EXERCISE AIM - Determine how many lines below contain the word "package", then state only that figure.
#####
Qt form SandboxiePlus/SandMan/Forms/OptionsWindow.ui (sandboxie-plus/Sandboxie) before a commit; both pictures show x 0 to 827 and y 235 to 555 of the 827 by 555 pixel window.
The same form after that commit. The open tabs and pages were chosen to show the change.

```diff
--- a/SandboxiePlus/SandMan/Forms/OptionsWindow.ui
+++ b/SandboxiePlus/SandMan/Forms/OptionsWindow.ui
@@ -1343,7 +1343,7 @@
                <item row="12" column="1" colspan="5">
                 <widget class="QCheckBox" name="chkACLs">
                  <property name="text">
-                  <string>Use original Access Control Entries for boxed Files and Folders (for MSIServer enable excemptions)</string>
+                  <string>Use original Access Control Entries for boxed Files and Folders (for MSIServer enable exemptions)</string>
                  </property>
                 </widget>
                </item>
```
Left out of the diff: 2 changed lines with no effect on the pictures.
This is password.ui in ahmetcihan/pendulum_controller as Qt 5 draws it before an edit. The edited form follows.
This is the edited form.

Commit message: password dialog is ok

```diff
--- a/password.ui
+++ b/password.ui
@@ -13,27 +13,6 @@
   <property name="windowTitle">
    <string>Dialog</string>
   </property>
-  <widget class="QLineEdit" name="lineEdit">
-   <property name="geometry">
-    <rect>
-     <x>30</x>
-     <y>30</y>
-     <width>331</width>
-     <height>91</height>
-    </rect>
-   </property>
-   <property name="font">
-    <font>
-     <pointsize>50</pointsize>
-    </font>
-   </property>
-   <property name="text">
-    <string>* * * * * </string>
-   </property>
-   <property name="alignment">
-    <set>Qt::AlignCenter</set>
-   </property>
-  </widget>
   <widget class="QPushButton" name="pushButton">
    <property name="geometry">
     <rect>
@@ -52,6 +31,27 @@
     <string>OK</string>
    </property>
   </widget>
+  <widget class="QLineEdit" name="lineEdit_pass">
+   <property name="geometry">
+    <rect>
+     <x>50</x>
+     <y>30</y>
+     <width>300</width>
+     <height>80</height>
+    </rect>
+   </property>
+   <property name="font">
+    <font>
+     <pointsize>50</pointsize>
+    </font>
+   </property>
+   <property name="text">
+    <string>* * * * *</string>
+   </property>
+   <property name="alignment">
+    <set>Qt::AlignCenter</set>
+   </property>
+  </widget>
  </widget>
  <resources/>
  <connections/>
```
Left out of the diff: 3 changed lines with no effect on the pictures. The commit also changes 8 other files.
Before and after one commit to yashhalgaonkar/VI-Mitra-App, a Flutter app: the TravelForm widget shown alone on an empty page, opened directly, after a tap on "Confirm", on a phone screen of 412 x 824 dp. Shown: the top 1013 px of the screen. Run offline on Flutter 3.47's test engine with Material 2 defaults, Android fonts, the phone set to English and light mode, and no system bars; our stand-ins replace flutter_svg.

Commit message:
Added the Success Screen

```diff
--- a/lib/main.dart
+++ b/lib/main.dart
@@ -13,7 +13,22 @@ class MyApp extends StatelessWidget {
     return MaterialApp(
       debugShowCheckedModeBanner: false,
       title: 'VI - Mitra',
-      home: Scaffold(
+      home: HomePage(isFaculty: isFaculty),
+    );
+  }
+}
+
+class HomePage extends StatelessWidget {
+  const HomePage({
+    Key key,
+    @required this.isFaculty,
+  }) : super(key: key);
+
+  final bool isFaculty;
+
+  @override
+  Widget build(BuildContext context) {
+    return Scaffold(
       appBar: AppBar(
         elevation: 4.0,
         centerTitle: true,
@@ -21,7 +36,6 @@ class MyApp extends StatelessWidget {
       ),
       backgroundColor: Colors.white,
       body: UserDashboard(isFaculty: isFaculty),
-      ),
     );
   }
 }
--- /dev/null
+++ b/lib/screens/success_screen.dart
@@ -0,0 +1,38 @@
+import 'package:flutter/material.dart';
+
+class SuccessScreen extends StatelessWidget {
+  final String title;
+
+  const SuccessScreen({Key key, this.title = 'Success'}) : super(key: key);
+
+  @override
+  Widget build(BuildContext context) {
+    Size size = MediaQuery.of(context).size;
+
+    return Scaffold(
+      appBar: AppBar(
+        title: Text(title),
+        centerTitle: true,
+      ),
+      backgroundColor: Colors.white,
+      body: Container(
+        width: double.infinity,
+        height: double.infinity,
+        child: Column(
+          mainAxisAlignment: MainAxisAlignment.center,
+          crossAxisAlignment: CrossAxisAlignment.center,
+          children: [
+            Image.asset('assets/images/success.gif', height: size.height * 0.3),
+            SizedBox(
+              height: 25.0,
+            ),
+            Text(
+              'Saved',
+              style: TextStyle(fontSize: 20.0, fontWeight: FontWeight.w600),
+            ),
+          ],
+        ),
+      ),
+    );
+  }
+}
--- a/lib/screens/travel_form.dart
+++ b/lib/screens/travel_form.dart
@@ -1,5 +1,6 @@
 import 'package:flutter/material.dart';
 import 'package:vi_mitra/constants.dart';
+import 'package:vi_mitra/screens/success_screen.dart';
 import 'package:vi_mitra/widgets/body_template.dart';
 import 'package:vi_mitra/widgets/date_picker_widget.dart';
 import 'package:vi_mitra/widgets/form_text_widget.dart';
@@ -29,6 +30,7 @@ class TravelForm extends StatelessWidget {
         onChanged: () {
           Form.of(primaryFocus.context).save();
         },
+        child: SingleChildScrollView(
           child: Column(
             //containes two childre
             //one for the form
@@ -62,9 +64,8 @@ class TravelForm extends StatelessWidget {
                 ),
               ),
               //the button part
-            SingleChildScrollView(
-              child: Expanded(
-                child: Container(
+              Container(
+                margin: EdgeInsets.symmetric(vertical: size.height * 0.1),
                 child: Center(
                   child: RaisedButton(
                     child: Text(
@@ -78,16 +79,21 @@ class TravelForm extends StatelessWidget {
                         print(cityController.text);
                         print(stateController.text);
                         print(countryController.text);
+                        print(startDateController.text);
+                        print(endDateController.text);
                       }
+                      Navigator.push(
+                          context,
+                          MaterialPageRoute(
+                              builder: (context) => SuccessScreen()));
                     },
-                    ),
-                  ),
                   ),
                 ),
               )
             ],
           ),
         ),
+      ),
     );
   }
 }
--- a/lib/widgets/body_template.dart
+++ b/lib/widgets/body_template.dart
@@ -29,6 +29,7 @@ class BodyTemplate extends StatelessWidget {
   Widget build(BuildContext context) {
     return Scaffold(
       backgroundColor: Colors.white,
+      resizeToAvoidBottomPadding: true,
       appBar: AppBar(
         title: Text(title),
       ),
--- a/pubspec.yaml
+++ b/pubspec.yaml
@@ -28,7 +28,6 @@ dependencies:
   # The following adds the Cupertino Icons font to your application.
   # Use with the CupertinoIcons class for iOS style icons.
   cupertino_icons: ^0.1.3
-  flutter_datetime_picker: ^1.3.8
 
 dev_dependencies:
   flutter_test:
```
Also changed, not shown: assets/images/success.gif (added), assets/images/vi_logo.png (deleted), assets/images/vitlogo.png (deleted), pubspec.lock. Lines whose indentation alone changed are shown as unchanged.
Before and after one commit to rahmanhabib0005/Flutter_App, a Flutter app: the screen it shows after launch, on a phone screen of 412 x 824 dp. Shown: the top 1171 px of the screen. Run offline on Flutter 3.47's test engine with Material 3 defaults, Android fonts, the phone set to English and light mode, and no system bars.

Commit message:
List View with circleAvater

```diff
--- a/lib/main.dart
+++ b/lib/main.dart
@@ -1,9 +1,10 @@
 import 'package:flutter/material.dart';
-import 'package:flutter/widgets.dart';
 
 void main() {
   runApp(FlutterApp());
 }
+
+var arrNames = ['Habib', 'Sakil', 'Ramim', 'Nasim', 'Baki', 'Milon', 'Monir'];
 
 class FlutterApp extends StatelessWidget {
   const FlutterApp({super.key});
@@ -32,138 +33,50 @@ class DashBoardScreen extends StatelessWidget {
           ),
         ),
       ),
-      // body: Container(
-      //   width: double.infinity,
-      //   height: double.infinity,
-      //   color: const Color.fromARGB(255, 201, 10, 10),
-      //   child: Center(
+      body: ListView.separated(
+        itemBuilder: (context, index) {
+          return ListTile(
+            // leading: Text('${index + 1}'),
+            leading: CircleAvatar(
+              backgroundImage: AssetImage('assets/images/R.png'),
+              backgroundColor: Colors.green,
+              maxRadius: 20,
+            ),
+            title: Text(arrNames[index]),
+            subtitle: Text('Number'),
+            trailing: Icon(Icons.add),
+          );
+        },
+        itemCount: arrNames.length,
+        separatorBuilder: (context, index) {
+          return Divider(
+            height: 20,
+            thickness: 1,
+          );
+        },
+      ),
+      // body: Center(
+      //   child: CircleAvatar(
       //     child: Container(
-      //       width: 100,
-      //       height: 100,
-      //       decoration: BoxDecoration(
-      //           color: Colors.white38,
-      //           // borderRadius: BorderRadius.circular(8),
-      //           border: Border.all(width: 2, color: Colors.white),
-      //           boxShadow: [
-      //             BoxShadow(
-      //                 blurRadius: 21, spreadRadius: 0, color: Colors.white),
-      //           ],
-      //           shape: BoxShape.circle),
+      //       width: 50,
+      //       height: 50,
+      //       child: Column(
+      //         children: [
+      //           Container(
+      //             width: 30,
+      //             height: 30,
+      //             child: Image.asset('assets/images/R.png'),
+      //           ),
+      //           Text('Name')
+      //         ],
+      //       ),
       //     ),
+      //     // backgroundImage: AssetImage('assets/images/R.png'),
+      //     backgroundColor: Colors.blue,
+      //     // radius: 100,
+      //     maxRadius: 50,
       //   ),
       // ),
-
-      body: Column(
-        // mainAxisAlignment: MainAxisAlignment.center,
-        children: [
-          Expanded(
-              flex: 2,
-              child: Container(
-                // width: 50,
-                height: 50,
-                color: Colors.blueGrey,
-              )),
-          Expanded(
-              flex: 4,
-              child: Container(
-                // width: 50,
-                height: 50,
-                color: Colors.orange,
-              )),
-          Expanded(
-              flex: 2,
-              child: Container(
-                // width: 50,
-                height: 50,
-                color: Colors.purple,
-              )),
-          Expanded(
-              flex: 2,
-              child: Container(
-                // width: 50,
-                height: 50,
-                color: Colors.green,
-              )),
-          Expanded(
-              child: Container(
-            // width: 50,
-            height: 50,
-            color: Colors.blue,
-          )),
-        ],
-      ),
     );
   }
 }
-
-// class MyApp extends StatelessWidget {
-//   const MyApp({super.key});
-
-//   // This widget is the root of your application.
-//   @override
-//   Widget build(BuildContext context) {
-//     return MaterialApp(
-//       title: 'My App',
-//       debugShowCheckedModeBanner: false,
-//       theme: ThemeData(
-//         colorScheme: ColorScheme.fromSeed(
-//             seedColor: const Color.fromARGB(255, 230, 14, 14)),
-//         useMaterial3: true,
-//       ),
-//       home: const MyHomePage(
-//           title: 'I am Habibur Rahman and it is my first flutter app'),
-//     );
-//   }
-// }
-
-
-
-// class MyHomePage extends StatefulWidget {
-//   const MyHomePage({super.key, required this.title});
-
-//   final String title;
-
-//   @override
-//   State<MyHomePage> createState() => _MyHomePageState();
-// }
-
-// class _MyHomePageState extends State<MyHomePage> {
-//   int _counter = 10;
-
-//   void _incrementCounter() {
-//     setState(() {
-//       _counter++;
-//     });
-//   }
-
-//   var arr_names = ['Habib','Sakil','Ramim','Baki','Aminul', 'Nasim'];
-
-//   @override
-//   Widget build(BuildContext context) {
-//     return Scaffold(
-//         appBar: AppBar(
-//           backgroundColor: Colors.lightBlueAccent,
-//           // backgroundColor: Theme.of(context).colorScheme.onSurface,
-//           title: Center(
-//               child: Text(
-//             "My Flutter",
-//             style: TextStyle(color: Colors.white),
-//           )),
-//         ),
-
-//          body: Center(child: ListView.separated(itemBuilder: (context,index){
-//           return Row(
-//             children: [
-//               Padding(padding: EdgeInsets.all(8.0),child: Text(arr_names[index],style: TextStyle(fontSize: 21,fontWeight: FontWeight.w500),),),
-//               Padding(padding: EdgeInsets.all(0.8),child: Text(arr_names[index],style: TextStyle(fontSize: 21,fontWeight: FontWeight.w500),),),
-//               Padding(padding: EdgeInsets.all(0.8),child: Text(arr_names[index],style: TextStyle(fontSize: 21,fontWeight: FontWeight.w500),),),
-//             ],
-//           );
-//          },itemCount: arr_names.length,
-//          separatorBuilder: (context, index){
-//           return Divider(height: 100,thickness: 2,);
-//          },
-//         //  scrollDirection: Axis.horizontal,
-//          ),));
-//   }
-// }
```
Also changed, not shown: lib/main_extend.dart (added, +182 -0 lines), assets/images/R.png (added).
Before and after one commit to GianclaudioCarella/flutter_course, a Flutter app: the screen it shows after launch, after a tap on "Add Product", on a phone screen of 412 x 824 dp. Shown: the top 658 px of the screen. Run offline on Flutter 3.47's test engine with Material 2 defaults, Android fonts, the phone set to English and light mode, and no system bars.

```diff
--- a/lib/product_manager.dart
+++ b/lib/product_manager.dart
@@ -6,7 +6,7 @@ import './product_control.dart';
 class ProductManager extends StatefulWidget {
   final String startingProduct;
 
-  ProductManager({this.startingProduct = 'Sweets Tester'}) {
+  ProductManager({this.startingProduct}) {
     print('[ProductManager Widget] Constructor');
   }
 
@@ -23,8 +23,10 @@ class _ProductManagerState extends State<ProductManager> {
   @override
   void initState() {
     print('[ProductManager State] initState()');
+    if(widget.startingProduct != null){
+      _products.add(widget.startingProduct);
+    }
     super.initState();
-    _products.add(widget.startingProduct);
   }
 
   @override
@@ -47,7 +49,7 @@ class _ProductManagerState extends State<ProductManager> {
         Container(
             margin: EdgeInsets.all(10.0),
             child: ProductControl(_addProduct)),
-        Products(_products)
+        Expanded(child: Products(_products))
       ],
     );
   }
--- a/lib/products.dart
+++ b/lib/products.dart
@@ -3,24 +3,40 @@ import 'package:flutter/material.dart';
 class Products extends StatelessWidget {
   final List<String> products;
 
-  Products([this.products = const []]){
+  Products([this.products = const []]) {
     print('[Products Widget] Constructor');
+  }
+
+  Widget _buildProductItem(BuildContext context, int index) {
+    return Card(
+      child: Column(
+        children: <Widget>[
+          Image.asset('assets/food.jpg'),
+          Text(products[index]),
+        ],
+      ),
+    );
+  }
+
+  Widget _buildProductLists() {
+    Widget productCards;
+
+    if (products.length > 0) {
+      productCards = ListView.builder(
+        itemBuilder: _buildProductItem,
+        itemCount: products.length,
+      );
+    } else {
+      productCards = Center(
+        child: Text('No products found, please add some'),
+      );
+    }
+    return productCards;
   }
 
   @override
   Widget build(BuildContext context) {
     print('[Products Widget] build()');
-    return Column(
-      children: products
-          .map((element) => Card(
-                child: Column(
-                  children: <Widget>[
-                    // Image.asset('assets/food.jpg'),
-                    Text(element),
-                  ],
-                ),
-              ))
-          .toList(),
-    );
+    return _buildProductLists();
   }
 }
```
#####
PROBLEM SOLUTION - 10